Firearms makers will have to make sure their products stay out of the wrong hands under a new gun control approach that's already taking root in Miami-Dade County.
It's a gun-control-by-market-forces program that unites the buying power of local governments against gun violence. Former journalist Casey Woods and her organization, Arms With Ethics, devised the program and persuaded 14 local governments to come aboard. They'll participate by being picky about where they buy their guns.
"Local law-enforcement departments spend more than a billion dollars a year on guns and ammunition every year," Woods says. " If local governments act collectively, they will have tremendous power to encourage the gun industry to adopt common-sense best practices that keep guns out of the hands of criminals."
To qualify as bidders on a police gun contract, gun makers would have to show how they keep guns out of the hands of ineligible or mentally ill owners or how they spot straw buyers. They'd have to show that, gunwise, they are good, corporate citizens. Coral Gables Mayor Jim Cason says most of them will get the message.
"If you don't cooperate with us," says Cason, addresing a hypothetical gun manufacturer, "if you don’t help us keep guns out of the hands of criminals, we're just not going to spend our tax dollars with your company."

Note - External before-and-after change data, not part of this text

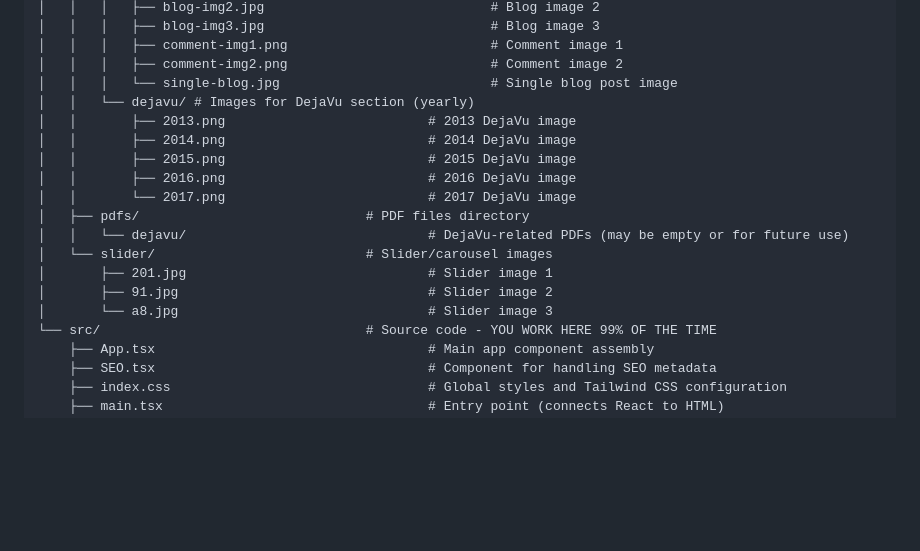
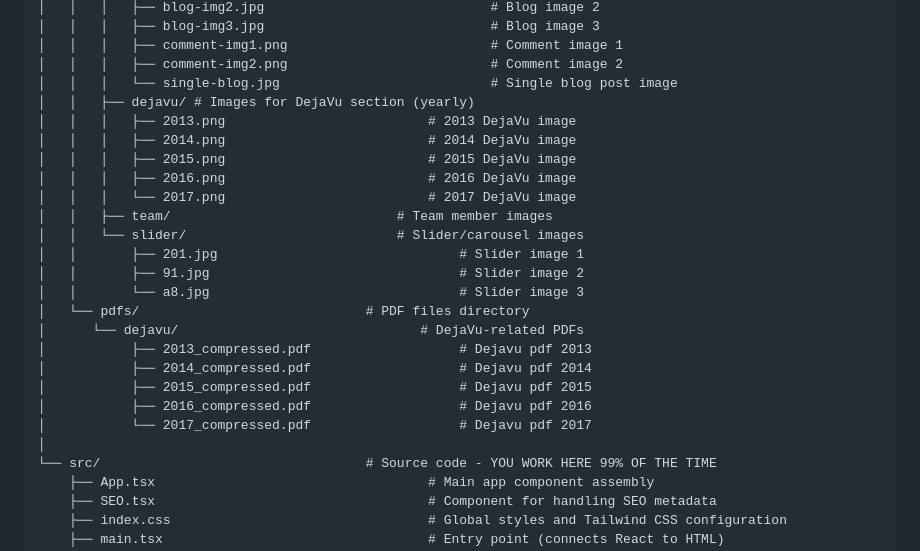
Before and after one commit to lcnitdgp/LC-_Website, a Markdown page: README.md, the part around the change. Rendered like a GitHub page; blank space fills up the shorter version.

Commit message:
updated file structure

```diff
--- a/README.md
+++ b/README.md
@@ -214,18 +214,25 @@ Understanding where files live is 90% of the work.
 │   │   │   ├── comment-img1.png                          # Comment image 1
 │   │   │   ├── comment-img2.png                          # Comment image 2
 │   │   │   └── single-blog.jpg                           # Single blog post image
-│   │   └── dejavu/ # Images for DejaVu section (yearly)
-│   │       ├── 2013.png                          # 2013 DejaVu image
-│   │       ├── 2014.png                          # 2014 DejaVu image
-│   │       ├── 2015.png                          # 2015 DejaVu image
-│   │       ├── 2016.png                          # 2016 DejaVu image
-│   │       └── 2017.png                          # 2017 DejaVu image
-│   ├── pdfs/                             # PDF files directory
-│   │   └── dejavu/                               # DejaVu-related PDFs (may be empty or for future use)
-│   └── slider/                           # Slider/carousel images
-│       ├── 201.jpg                               # Slider image 1
-│       ├── 91.jpg                                # Slider image 2
-│       └── a8.jpg                                # Slider image 3
+│   │   ├── dejavu/ # Images for DejaVu section (yearly)
+│   │   │   ├── 2013.png                          # 2013 DejaVu image
+│   │   │   ├── 2014.png                          # 2014 DejaVu image
+│   │   │   ├── 2015.png                          # 2015 DejaVu image
+│   │   │   ├── 2016.png                          # 2016 DejaVu image
+│   │   │   └── 2017.png                          # 2017 DejaVu image
+│   │   ├── team/                             # Team member images
+│   │   └── slider/                           # Slider/carousel images
+│   │       ├── 201.jpg                               # Slider image 1
+│   │       ├── 91.jpg                                # Slider image 2
+│   │       └── a8.jpg                                # Slider image 3
+│   └── pdfs/                             # PDF files directory
+│      └── dejavu/                               # DejaVu-related PDFs
+│           ├── 2013_compressed.pdf                   # Dejavu pdf 2013
+│           ├── 2014_compressed.pdf                   # Dejavu pdf 2014
+│           ├── 2015_compressed.pdf                   # Dejavu pdf 2015
+│           ├── 2016_compressed.pdf                   # Dejavu pdf 2016
+│           └── 2017_compressed.pdf                   # Dejavu pdf 2017
+│
 └── src/                                  # Source code - YOU WORK HERE 99% OF THE TIME
     ├── App.tsx                                   # Main app component assembly
     ├── SEO.tsx                                   # Component for handling SEO metadata
```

Closing off a handgun market to all but the most virtuous manufacturers requires no legislation and creates no obvious political targets, but it may take a while to show results. According to Arms With Ethics, using market forces creates a long game for gun control.